What lines of the data below hold "changed"? Show them.

○ ○ ○ ○ ○ ○ ○

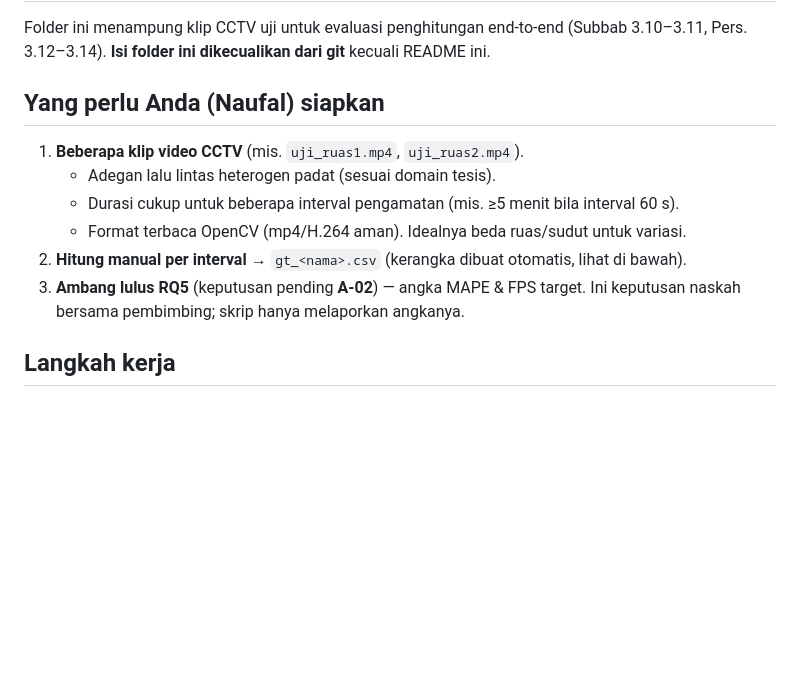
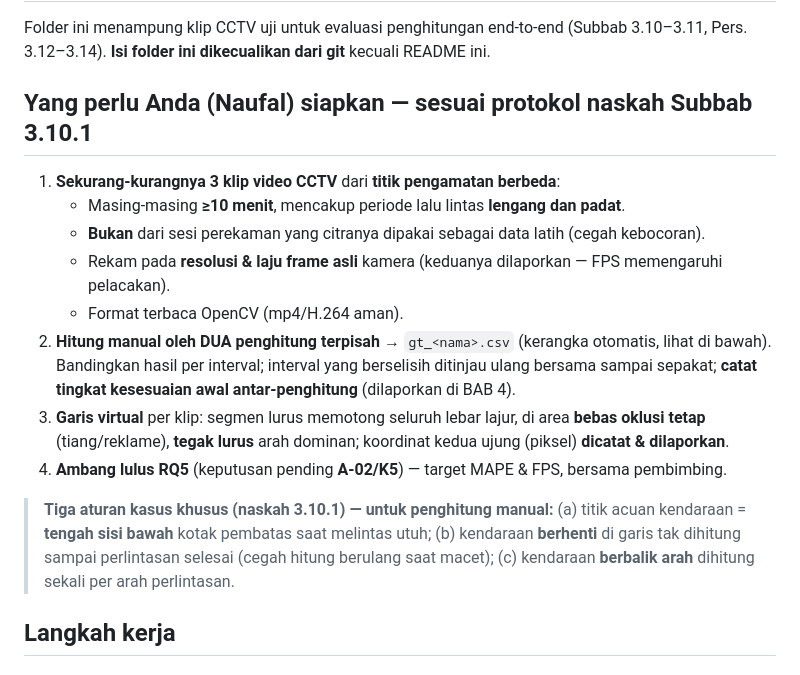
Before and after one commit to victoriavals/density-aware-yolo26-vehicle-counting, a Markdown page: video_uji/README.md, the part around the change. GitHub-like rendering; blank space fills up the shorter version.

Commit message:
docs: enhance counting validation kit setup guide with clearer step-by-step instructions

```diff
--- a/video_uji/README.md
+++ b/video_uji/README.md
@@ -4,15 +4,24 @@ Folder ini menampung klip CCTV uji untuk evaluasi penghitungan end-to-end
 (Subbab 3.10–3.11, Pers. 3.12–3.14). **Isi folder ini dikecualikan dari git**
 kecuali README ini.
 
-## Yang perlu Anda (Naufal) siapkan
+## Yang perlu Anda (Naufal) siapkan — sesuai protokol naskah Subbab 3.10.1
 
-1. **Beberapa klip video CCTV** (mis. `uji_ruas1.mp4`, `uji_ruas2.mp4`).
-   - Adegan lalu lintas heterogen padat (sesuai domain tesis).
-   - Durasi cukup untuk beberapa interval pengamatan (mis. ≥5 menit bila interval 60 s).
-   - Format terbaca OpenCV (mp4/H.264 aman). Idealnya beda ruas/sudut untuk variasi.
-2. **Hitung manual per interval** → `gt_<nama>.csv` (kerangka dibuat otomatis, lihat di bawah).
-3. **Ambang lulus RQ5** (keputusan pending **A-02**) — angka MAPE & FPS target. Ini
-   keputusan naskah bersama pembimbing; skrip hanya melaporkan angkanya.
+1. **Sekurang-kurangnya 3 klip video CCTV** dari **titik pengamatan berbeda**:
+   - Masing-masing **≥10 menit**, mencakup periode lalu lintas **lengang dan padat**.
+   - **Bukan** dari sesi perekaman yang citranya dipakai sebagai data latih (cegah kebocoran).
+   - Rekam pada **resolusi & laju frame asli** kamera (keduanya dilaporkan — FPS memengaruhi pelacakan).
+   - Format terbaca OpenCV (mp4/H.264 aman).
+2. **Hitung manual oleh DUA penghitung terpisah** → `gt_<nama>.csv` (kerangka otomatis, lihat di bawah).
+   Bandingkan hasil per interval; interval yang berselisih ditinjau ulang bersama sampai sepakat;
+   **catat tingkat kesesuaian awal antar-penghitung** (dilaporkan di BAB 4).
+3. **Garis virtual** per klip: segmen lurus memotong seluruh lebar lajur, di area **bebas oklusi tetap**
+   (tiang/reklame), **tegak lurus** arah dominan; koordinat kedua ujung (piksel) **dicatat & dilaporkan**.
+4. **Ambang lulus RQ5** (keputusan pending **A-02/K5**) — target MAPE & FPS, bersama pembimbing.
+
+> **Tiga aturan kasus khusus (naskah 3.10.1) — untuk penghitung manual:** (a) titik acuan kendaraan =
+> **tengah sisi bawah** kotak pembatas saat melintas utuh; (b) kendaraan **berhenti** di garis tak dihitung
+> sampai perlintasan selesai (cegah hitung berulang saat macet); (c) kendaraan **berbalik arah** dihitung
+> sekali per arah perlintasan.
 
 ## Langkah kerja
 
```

○ ○ ○ ○ ○ ○ ○

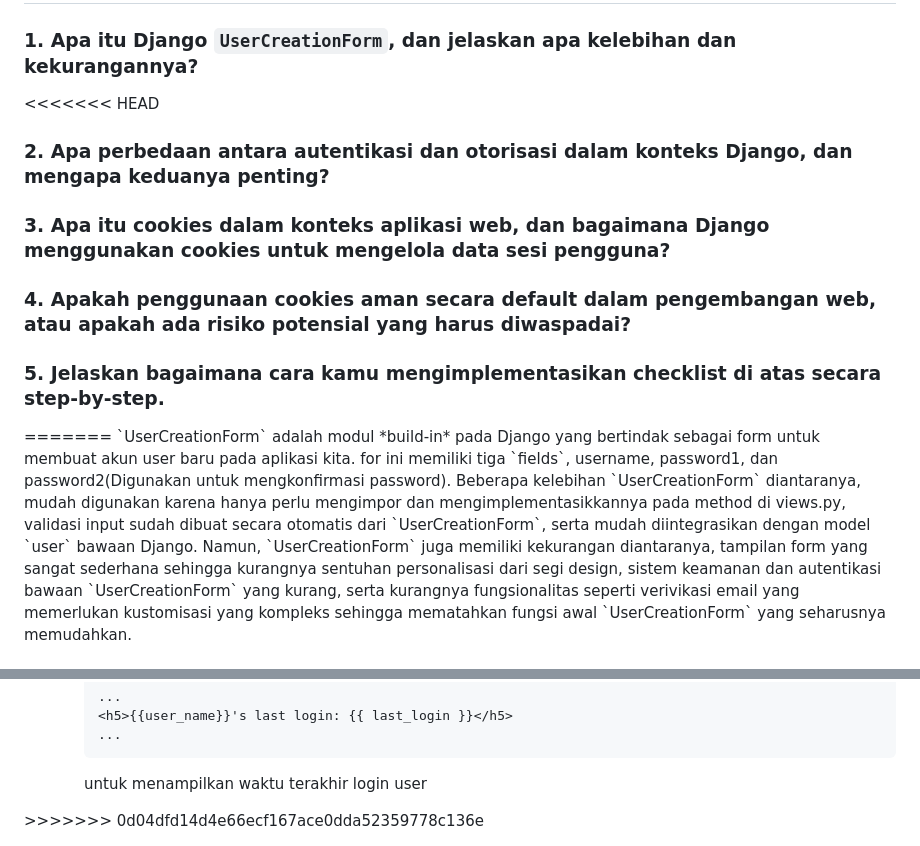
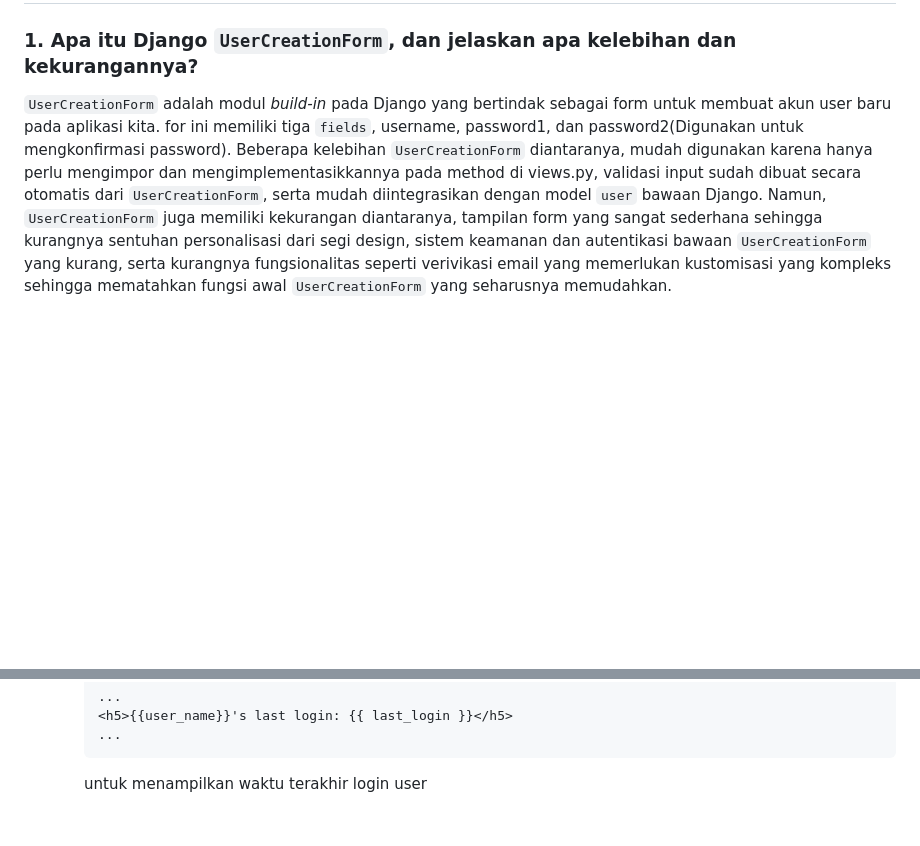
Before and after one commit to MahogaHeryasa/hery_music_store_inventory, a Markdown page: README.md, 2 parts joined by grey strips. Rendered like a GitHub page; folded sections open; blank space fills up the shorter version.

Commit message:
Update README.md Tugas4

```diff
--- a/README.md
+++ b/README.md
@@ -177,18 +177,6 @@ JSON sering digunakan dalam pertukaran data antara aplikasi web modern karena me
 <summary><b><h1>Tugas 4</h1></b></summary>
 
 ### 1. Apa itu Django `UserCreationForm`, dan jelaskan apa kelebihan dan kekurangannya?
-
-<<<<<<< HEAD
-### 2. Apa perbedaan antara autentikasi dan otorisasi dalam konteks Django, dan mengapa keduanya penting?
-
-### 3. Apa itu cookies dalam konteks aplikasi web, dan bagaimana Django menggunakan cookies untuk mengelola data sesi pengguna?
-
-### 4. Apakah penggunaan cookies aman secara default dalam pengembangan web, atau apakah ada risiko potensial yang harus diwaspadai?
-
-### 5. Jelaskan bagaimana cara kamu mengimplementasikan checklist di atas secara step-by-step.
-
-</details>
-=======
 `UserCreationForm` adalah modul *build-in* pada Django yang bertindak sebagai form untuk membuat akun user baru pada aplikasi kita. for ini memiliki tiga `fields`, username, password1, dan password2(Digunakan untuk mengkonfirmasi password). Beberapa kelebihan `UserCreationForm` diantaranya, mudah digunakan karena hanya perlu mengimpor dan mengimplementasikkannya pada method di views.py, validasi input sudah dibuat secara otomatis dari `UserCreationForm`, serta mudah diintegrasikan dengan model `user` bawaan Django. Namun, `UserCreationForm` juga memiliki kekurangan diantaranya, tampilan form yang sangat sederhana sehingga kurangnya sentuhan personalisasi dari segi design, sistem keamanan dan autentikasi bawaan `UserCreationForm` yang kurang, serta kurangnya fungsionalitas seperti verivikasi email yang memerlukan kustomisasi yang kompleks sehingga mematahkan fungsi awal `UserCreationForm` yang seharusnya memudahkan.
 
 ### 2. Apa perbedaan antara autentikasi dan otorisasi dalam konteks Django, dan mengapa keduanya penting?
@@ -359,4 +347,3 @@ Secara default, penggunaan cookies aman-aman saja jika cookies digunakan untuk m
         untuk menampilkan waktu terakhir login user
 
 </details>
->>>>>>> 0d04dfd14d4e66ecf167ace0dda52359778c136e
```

○ ○ ○ ○ ○ ○ ○

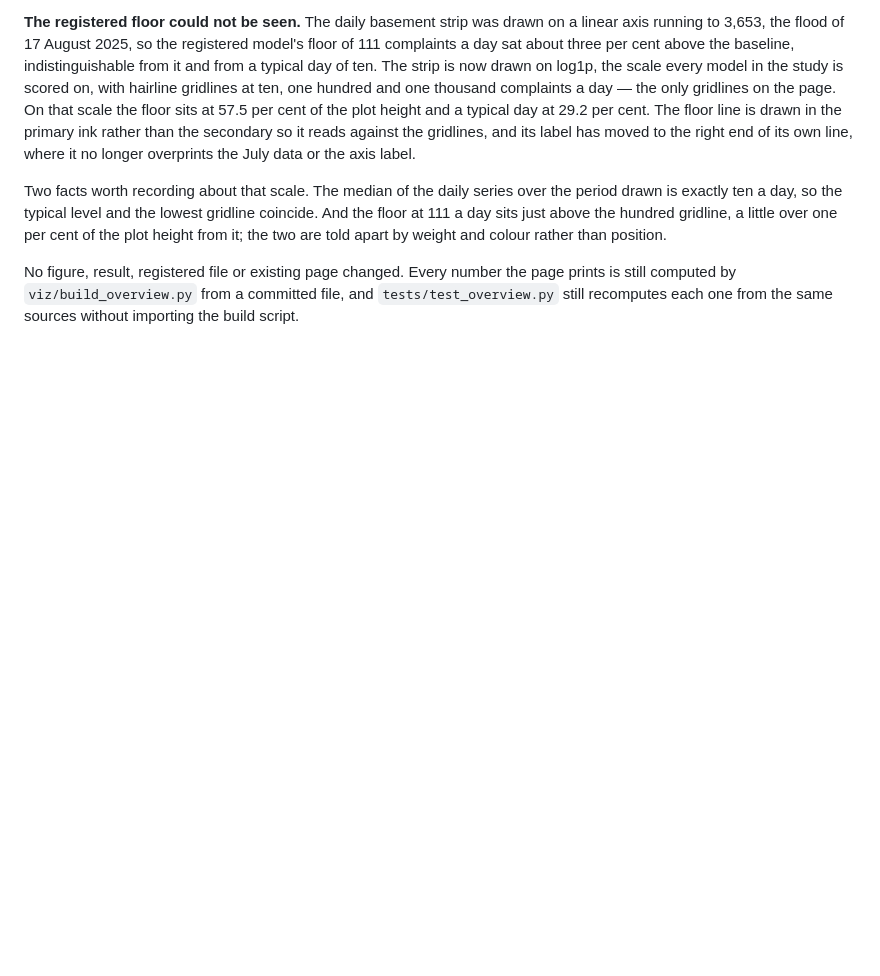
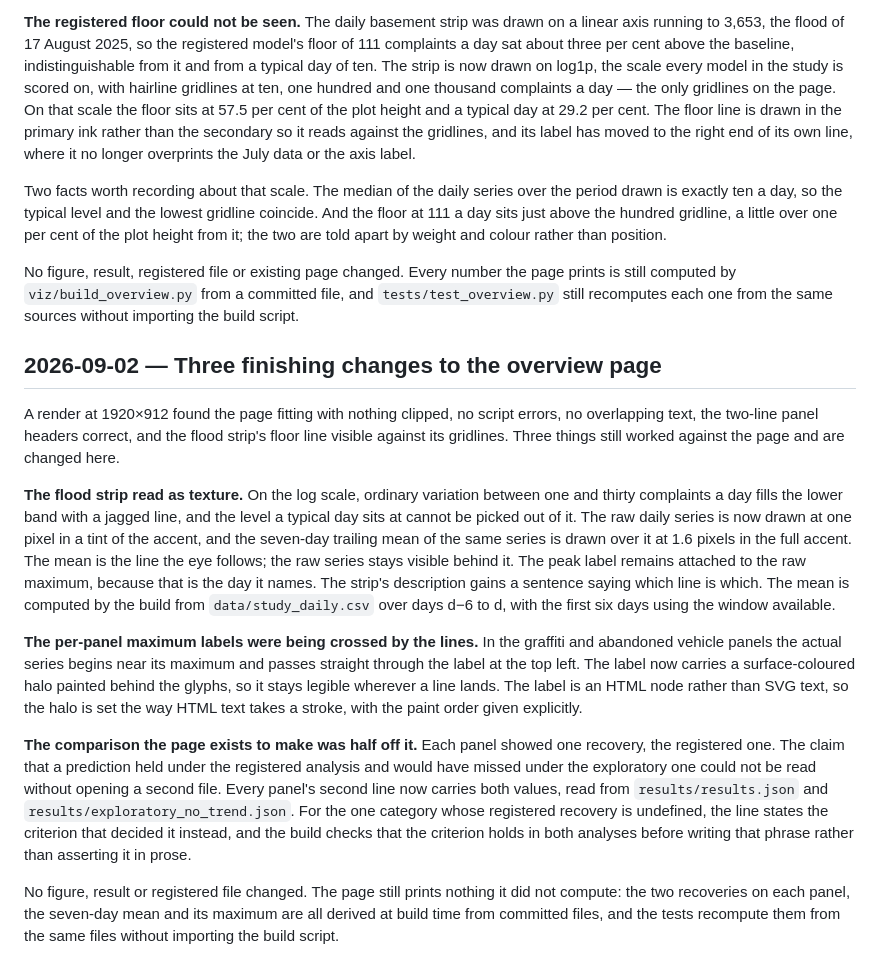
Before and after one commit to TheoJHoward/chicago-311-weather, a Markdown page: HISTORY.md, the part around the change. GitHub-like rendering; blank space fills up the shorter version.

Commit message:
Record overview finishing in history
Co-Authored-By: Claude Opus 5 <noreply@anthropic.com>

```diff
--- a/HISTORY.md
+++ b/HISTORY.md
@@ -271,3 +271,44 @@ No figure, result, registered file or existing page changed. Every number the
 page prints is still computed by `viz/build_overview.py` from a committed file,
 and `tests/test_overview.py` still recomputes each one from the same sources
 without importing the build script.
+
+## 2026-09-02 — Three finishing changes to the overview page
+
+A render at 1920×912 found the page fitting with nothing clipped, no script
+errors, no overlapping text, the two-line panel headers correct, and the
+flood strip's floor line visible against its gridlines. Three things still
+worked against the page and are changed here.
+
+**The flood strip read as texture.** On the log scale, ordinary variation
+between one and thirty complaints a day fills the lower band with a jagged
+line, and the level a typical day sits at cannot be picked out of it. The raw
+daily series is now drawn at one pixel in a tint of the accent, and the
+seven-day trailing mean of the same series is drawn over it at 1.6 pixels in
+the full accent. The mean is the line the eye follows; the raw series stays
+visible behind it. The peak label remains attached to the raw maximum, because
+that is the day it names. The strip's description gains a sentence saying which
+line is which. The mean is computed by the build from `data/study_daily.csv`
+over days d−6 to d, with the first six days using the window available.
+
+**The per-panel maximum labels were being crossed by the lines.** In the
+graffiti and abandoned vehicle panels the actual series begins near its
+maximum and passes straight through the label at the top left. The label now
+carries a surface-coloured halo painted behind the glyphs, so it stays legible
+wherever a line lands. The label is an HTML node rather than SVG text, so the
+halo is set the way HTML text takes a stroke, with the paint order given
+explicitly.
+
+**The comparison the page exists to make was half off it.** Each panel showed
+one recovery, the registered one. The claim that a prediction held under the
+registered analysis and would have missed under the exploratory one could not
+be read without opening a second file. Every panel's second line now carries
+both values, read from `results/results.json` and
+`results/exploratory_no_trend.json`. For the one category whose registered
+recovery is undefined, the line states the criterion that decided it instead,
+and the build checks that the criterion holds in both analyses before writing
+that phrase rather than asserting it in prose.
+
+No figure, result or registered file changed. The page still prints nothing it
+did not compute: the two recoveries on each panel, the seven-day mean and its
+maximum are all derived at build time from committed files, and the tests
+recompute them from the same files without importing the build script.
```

○ ○ ○ ○ ○ ○ ○

» **Task output**
@@ -271,3 +271,44 @@ No figure, result, registered file or existing page changed. Every number the
+worked against the page and are changed here.
+No figure, result or registered file changed. The page still prints nothing it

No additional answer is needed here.